For more than two decades, Tai Altman knew exactly how his parents’ lives would end. When the moment came to say goodbye, knowing they were about to kill themselves, he felt surprisingly calm. They had prepared him in every possible way, he says: he knew only that he respected their decision and didn’t want their last memory of him to be tears streaming down his face. “They were in their bedroom,” he says. “Dad was in his chair, Mum was sitting on the end of the bed. I said: ‘I love you. Goodbye.’ Then I went out of the room, down the stairs and left.”
Tai left his parents’ home in Oxford that day and spent the night at a hotel in Luton: next morning, he flew home to Inverness. The postman had delivered a letter from his parents. “You know what we’ve been planning and the time has come,” he read. “Call our GP and tell her to let herself into the house; the side door is open.”
For Raphael and Tamar Altman, sending that letter was the penultimate act of their lives. The final one was to swallow a lethal draught they had bought on the internet. When their doctor, alerted by Tai, entered their bedroom, she found Raphael, 69, dead in his chair and Tamar, 72, beside him on the bed with her head on his shoulder and her arm across his chest. In their diary for that day they had written one word: “Depart”.
Last week, four months on, the inquest into the Altmans’ deaths concluded with a verdict of suicide. Today, Tai, 43, is remembering his parents and telling their story, and his own. He doesn’t want them to be remembered solely for the manner in which they died and yet it’s clear that their end was rooted deep in their lives. For many years, much of their thought and focus was on the way it would occur. From all Tai says, it’s clear his parents had to work very hard – especially at the end – to ensure that not only would they die as they chose, but that he and his sister Tanyah would not be implicated in their deaths.
Raphael and Tamar’s marriage was, says Tai, a union of opposites: he was quietly solid, an instinctive intellectual, she was chatty, arty and passionate. Both were raised in Jewish families, Tamar in New York City and Raphael in Cape Town. Neither was a believer, but Judaism was culturally important to them and they met in Israel after both gravitated there in their teens.
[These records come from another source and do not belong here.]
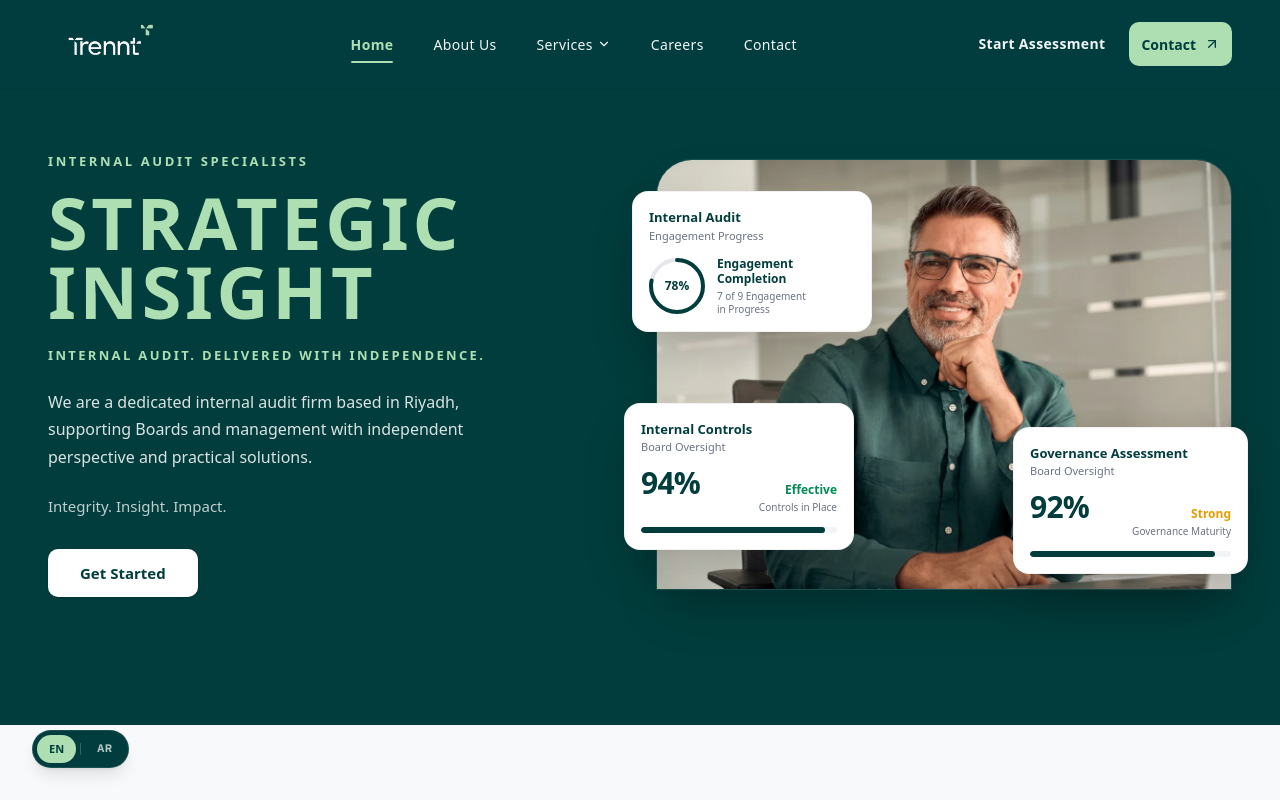
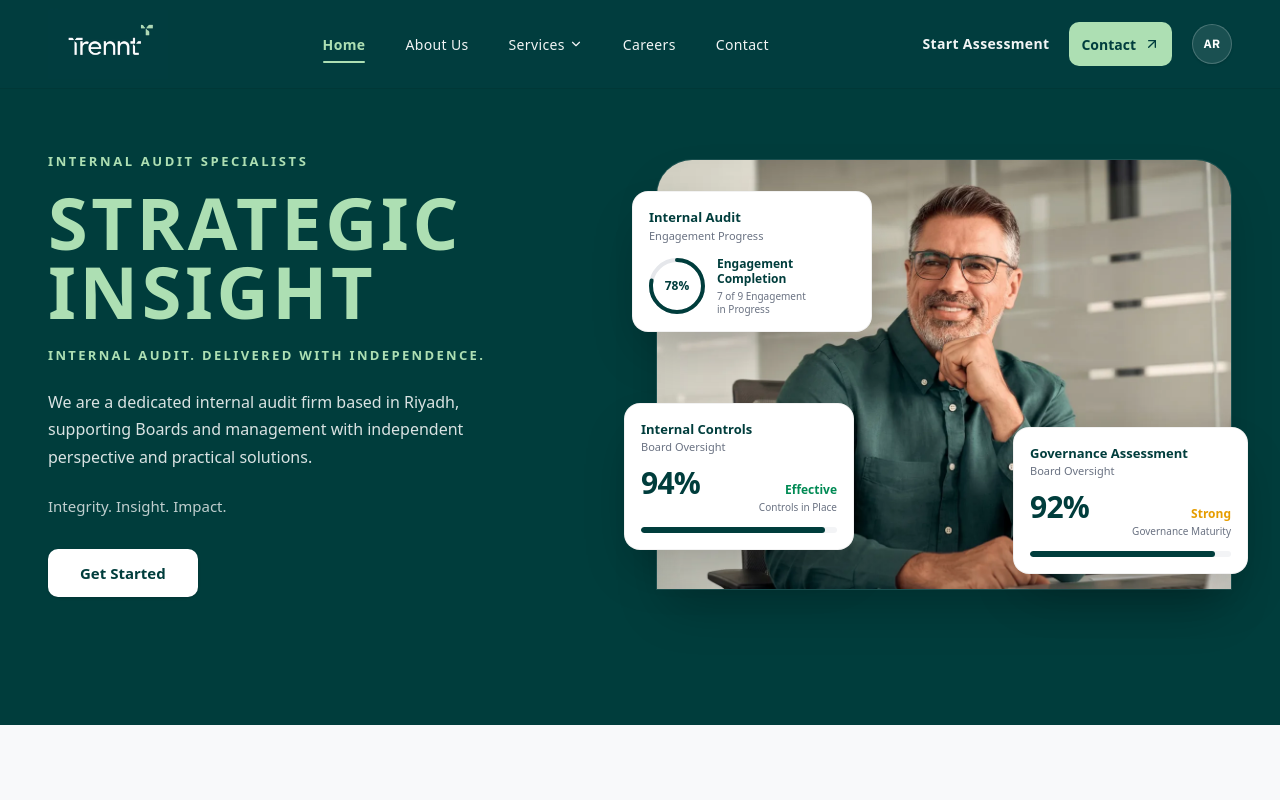
Before and after one commit to Am3sha/treent, a Next.js app: page / in a window 1280 px wide. Shown: the top 800 px of the page. Built offline with nearby package versions, Linux system fonts and the light colour scheme.

Commit message:
UPDATA AR/EN

```diff
--- a/src/app/admin/(dashboard)/AdminDashboardClient.tsx
+++ b/src/app/admin/(dashboard)/AdminDashboardClient.tsx
@@ -78,7 +78,7 @@ export default function AdminDashboardClient({
         />
       )}
 
-      <div className="flex h-screen">
+      <div className="flex min-h-screen overflow-visible">
         {/* Sidebar */}
         <aside
           className={cn(
@@ -149,7 +149,7 @@ export default function AdminDashboardClient({
         </aside>
 
         {/* Main content */}
-        <main className="flex-1 flex flex-col min-h-screen overflow-hidden">
+        <main className="flex-1 flex flex-col min-h-screen">
           {/* Top navbar */}
           <header className="flex h-16 items-center justify-between border-b border-border/60 bg-background px-4 md:px-6">
             <Button
@@ -165,7 +165,7 @@ export default function AdminDashboardClient({
           </header>
 
           {/* Page content */}
-          <div className="flex-1 overflow-auto p-4 md:p-6">
+          <div className="flex-1 p-4 md:p-6">
             {children}
           </div>
         </main>
--- a/src/app/globals.css
+++ b/src/app/globals.css
@@ -90,8 +90,27 @@
     @apply border-border outline-ring/50;
   }
 
+  html,
+  body,
+  * {
+    -ms-overflow-style: none !important;
+    /* IE and Edge */
+    scrollbar-width: none !important;
+    /* Firefox */
+  }
+
+  html::-webkit-scrollbar,
+  body::-webkit-scrollbar,
+  *::-webkit-scrollbar {
+    display: none !important;
+    /* Chrome, Brave, Safari, Edge (Chromium) */
+    width: 0 !important;
+    height: 0 !important;
+  }
+
   html {
-    direction: ltr !important;
+    scroll-behavior: smooth;
+    overflow-y: auto;
     overflow-x: hidden;
   }
 
@@ -100,17 +119,14 @@
     font-feature-settings: "ss01", "cv11";
     -webkit-font-smoothing: antialiased;
     -moz-osx-font-smoothing: grayscale;
+    min-height: 100vh;
     overflow-x: hidden;
+    overflow-y: visible;
   }
 
-  body[dir="rtl"],
-  [dir="rtl"] body {
-    direction: rtl;
-  }
-
+  html[dir="rtl"] body,
   [lang="ar"] body,
-  [lang="ar"] .font-arabic,
-  [dir="rtl"] body {
+  [lang="ar"] .font-arabic {
     font-family: var(--font-arabic), var(--font-geist-sans), sans-serif;
   }
 
@@ -118,34 +134,11 @@
     background-color: #013D3E;
     color: #FFFFFF;
   }
+
+
 }
 
-/* Refined scrollbar */
 @layer utilities {
-  .scrollbar-thin {
-    scrollbar-width: thin;
-    scrollbar-color: #013D3E50 transparent;
-  }
-
-  .scrollbar-thin::-webkit-scrollbar {
-    width: 8px;
-    height: 8px;
-  }
-
-  .scrollbar-thin::-webkit-scrollbar-track {
-    background: transparent;
-  }
-
-  .scrollbar-thin::-webkit-scrollbar-thumb {
-    background-color: #013D3E30;
-    border-radius: 9999px;
-    border: 2px solid transparent;
-    background-clip: padding-box;
-  }
-
-  .scrollbar-thin::-webkit-scrollbar-thumb:hover {
-    background-color: #013D3E60;
-  }
 
   .text-balance {
     text-wrap: balance;
--- a/src/app/page.tsx
+++ b/src/app/page.tsx
@@ -212,7 +212,8 @@ function useHashSync() {
       if (useNav.getState().lang !== lang) {
         useNav.setState({ lang });
         document.documentElement.lang = lang;
-        document.documentElement.dir = lang === "ar" ? "rtl" : "ltr";
+        document.documentElement.dir = "ltr";
+        document.body.dir = lang === "ar" ? "rtl" : "ltr";
       }
     };
     apply();
@@ -255,7 +256,6 @@ export default function Home() {
       </main>
       <Footer />
       <BackToTop />
-      <LanguageSwitcher />
       <CommandPalette />
     </div>
   );
--- a/src/components/site/header.tsx
+++ b/src/components/site/header.tsx
@@ -4,6 +4,7 @@ import * as React from "react";
 import { Menu, X, ArrowUpRight, ChevronDown } from "lucide-react";
 import { motion, AnimatePresence } from "framer-motion";
 import { Logo } from "./logo";
+import { LanguageSwitcher } from "./language-switcher";
 import { useReducedMotion } from "@/components/site/reveal";
 import { useIsMobile } from "@/hooks/use-mobile";
 import { Button } from "@/components/ui/button";
@@ -509,7 +510,7 @@ export function Header() {
           })}
         </nav>
 
-        <div className="flex items-center gap-5 sm:gap-6">
+        <div className="flex items-center gap-4 sm:gap-5">
           <button
             onClick={() => go("benchmark-quiz")}
             className={cn(
@@ -533,6 +534,8 @@ export function Header() {
             {t("nav.contact")}
             <ArrowUpRight className="h-4 w-4 text-[#013D3E] transition-transform duration-200 group-hover:translate-x-0.5 group-hover:-translate-y-0.5" />
           </Button>
+
+          <LanguageSwitcher className="hidden sm:inline-flex" />
 
           <button
             onClick={() => setMobileOpen(true)}
@@ -632,6 +635,10 @@ export function Header() {
                       <span className="h-2 w-2 rounded-full bg-[#ADDFB3]" />
                     )}
                   </motion.button>
+
+                  <motion.div variants={navItemVariants} className="mt-4 pt-2">
+                    <LanguageSwitcher variant="mobile" />
+                  </motion.div>
                 </nav>
 
                 <motion.div variants={ctaVariants} className="mt-8 pt-4">
--- a/src/components/site/language-attributes.tsx
+++ b/src/components/site/language-attributes.tsx
@@ -8,7 +8,10 @@ export function LanguageAttributes() {
 
   useEffect(() => {
     document.documentElement.lang = lang;
-    document.documentElement.dir = lang === "ar" ? "rtl" : "ltr";
+    // Keep html dir as "ltr" so browser scrollbar stays on the right side in both Arabic and English
+    document.documentElement.dir = "ltr";
+    // Apply rtl/ltr to body so all content, text, and Tailwind rtl: variants function properly
+    document.body.dir = lang === "ar" ? "rtl" : "ltr";
   }, [lang]);
 
   return null;
--- a/src/components/site/language-switcher.tsx
+++ b/src/components/site/language-switcher.tsx
@@ -1,46 +1,74 @@
 "use client";
 
 import * as React from "react";
+import { motion, AnimatePresence } from "framer-motion";
 import { useTranslation } from "@/lib/i18n";
 import { cn } from "@/lib/utils";
 
-export function LanguageSwitcher() {
+interface LanguageSwitcherProps {
+  className?: string;
+  variant?: "header" | "mobile" | "floating";
+}
+
+export function LanguageSwitcher({ className, variant = "header" }: LanguageSwitcherProps) {
   const { lang, setLang } = useTranslation();
 
   const toggle = () => {
     setLang(lang === "en" ? "ar" : "en");
   };
 
+  const nextLangLabel = lang === "en" ? "AR" : "EN";
+
+  if (variant === "mobile") {
+    return (
+      <button
+        type="button"
+        onClick={toggle}
+        className={cn(
+          "flex w-full items-center justify-between py-3 px-4 rounded-xl bg-white/5 border border-white/10 text-white font-medium transition-all duration-200 hover:bg-white/10 active:scale-[0.98]",
+          className
+        )}
+      >
+        <span className="text-sm font-medium">اللغة / Language</span>
+        <span className={cn(
+          "flex h-8 px-3.5 items-center justify-center rounded-full bg-[#ADDFB3] text-[12px] font-bold text-[#013D3E]",
+          lang === "en" && "font-arabic"
+        )}>
+          {lang === "en" ? "العربية" : "English"}
+        </span>
+      </button>
+    );
+  }
+
   return (
-    <div className={cn(
-      "fixed bottom-6 z-50 md:bottom-8",
-      lang === "ar" ? "right-6 md:right-8" : "left-6 md:left-8"
-    )}>
-      <div className="flex items-center rounded-full bg-[#013D3E] p-1 shadow-lg border border-white/10">
-        <button
-          onClick={() => setLang("en")}
+    <motion.button
+      type="button"
+      onClick={toggle}
+      whileHover={{ scale: 1.08 }}
+      whileTap={{ scale: 0.92 }}
+      transition={{ type: "spring", stiffness: 400, damping: 25 }}
+      title={lang === "en" ? "التغيير للغة العربية" : "Switch to English"}
+      aria-label="Toggle language"
+      className={cn(
+        "group relative flex h-10 w-10 items-center justify-center rounded-full border border-white/20 bg-white/10 text-white shadow-sm transition-colors duration-200 hover:border-[#ADDFB3] hover:bg-white/20 focus-visible:outline-none focus-visible:ring-2 focus-visible:ring-[#ADDFB3]",
+        className
+      )}
+    >
+      <AnimatePresence mode="wait" initial={false}>
+        <motion.span
+          key={lang}
+          initial={{ opacity: 0, rotate: -90, scale: 0.5 }}
+          animate={{ opacity: 1, rotate: 0, scale: 1 }}
+          exit={{ opacity: 0, rotate: 90, scale: 0.5 }}
+          transition={{ duration: 0.2, ease: "easeOut" }}
           className={cn(
-            "rounded-full px-3 py-1.5 text-[11px] font-bold transition-all duration-200",
-            lang === "en"
-              ? "bg-[#ADDFB3] text-[#013D3E]"
-              : "text-white/70 hover:text-white"
+            "text-[12px] font-extrabold tracking-wide transition-colors group-hover:text-[#ADDFB3]",
+            lang === "en" && "font-arabic"
           )}
         >
-          EN
-        </button>
-        <div className="mx-1 h-3 w-[1px] bg-white/20" />
-        <button
-          onClick={() => setLang("ar")}
-          className={cn(
-            "rounded-full px-3 py-1.5 text-[11px] font-bold font-arabic transition-all duration-200",
-            lang === "ar"
-              ? "bg-[#ADDFB3] text-[#013D3E]"
-              : "text-white/70 hover:text-white"
-          )}
-        >
-          AR
-        </button>
-      </div>
-    </div>
+          {nextLangLabel}
+        </motion.span>
+      </AnimatePresence>
+    </motion.button>
   );
 }
--- a/src/components/theme-provider.tsx
+++ b/src/components/theme-provider.tsx
@@ -7,5 +7,15 @@ export function ThemeProvider({
   children,
   ...props
 }: React.ComponentProps<typeof NextThemesProvider>) {
+  const [mounted, setMounted] = React.useState(false);
+
+  React.useEffect(() => {
+    setMounted(true);
+  }, []);
+
+  if (!mounted) {
+    return <>{children}</>;
+  }
+
   return <NextThemesProvider {...props}>{children}</NextThemesProvider>;
 }
--- a/src/components/views/home-view.tsx
+++ b/src/components/views/home-view.tsx
@@ -484,6 +484,8 @@ export function HomeView() {
                     src="/trennt-hero-02.webp"
                     alt="Our Expertise"
                     fill
+                    sizes="(max-width: 768px) 100vw, (max-width: 1200px) 50vw, 40vw"
+                    priority
                     className="object-cover transition-transform duration-700 hover:scale-105"
                   />
                 </div>
--- a/src/lib/i18n.ts
+++ b/src/lib/i18n.ts
@@ -1,3 +1,4 @@
+import * as React from "react";
 import { useNav } from "./store";
 import { en } from "./translations/en";
 import { ar } from "./translations/ar";
@@ -9,13 +10,22 @@ const translations = {
   ar,
 };
 
+const emptySubscribe = () => () => { };
+
 export function useTranslation() {
-  const lang = useNav((s) => (s as any).lang || "en");
+  const mounted = React.useSyncExternalStore(
+    emptySubscribe,
+    () => true,
+    () => false
+  );
+
+  const storeLang = useNav((s) => (s as any).lang || "en");
+  const lang: Language = mounted ? storeLang : "en";
   const setLang = useNav((s) => (s as any).setLang);
 
-  const t = (key: string, options?: { returnObjects?: boolean; [key: string]: any }) => {
+  const t = (key: string, options?: { returnObjects?: boolean;[key: string]: any }) => {
     const keys = key.split(".");
-    let value: any = translations[lang as Language];
+    let value: any = translations[lang];
 
     for (const k of keys) {
       if (value && value[k] !== undefined) {
--- a/src/lib/store.ts
+++ b/src/lib/store.ts
@@ -105,7 +105,8 @@ export const useNav = create<NavState>((set, get) => {
         window.location.hash = `#/${prefix}${view}`;
         // Update document attributes
         document.documentElement.lang = lang;
-        document.documentElement.dir = lang === "ar" ? "rtl" : "ltr";
+        document.documentElement.dir = "ltr";
+        document.body.dir = lang === "ar" ? "rtl" : "ltr";
       }
       set({ lang });
     },
```
Also changed, not shown: tsc_check.txt (deleted).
It was the 1960s and the couple seemed to have been made for hippydom: in Tai’s photograph albums they smile out from under long, flower-strewn locks and gaze at one another as they strum guitars in their flared trousers. For a while they lived in a commune in Formentera, then Tamar got pregnant and they moved to London so she could give birth before heading back to the beach. In naming their son, they consulted the I-Ching, the book of changes, an ancient Chinese classic text, for inspiration: Tai means “peace approaching”.
Later, they returned to Britain where, now a family of four, they moved into a caravan in the grounds of the country-house headquarters of a philosophical commune, the School of Economic Science. “They were living the Sixties dream,” says Tai.
When he was five and his sister Tanyah was three, they moved to Great Milton in Oxfordshire, to the house in which, almost 40 years later, they would die. Raphael enrolled at Oxford University as a mature student of theology, working as a cleaner to make ends meet. Tamar worked as an occupational therapist before retraining as a counsellor. At some point in the midst of their busy, bookish, music-filled lives, they became aware of the campaign for assisted suicide and decided it was a cause they very much believed in. They joined several right-to-die organisations including Exit and Dignity in Dying, and Tai, by then in his 20s, realised what was in their minds. “They didn’t ever sit me down and spell it out, but there were plenty of comments here and there about the right to choose to die, and Mum made it very clear that if Dad decided to go, she was going too. She said life without him would be a life not worth living.”
At the time, though, it seemed unlikely that Raphael would die first. His mum, says Tai, was often ill: she had neuralgia, joint problems, arthritis and eventually diabetes. Her physical problems led to psychological issues such as anxiety; through it all, Raphael was her rock. It was obvious within the family that Tamar couldn’t live without Raphael, but no one imagined she would ever have to.
Then, in summer 2006, Raphael was diagnosed with a form of lymphoma called Waldenstrom’s Macroglobulinemia. Ever the researcher, he threw himself into finding out everything he could about this rare condition, even as the doctors hooked him up to chemotherapy drips. And as quickly as it had descended, the threat of illness seemed to lift: he rallied, and enjoyed three years of reasonably good health in which he and Tamar cruised on the Norwegian fjords and holidayed in the Lake District. “They knew they didn’t have forever and made every moment count,” says Tai.
Everyone in the Altman family knew last summer would probably be Raphael and Tamar’s last; Tai and Sarah took the children to Oxford to see their grandparents and they have photographs of the couple sitting in their garden smiling at Hannah Rose and her brothers playing at their feet. Raphael hadn’t given up hope of a new drug or a treatment trial that could help to keep him alive, but he was now heavily involved in planning the end: Tai would receive email after email telling him which estate agent they should use to sell the house, where to find bank information, and which magazine subscriptions would need to be cancelled.
By: Joanna Moorhead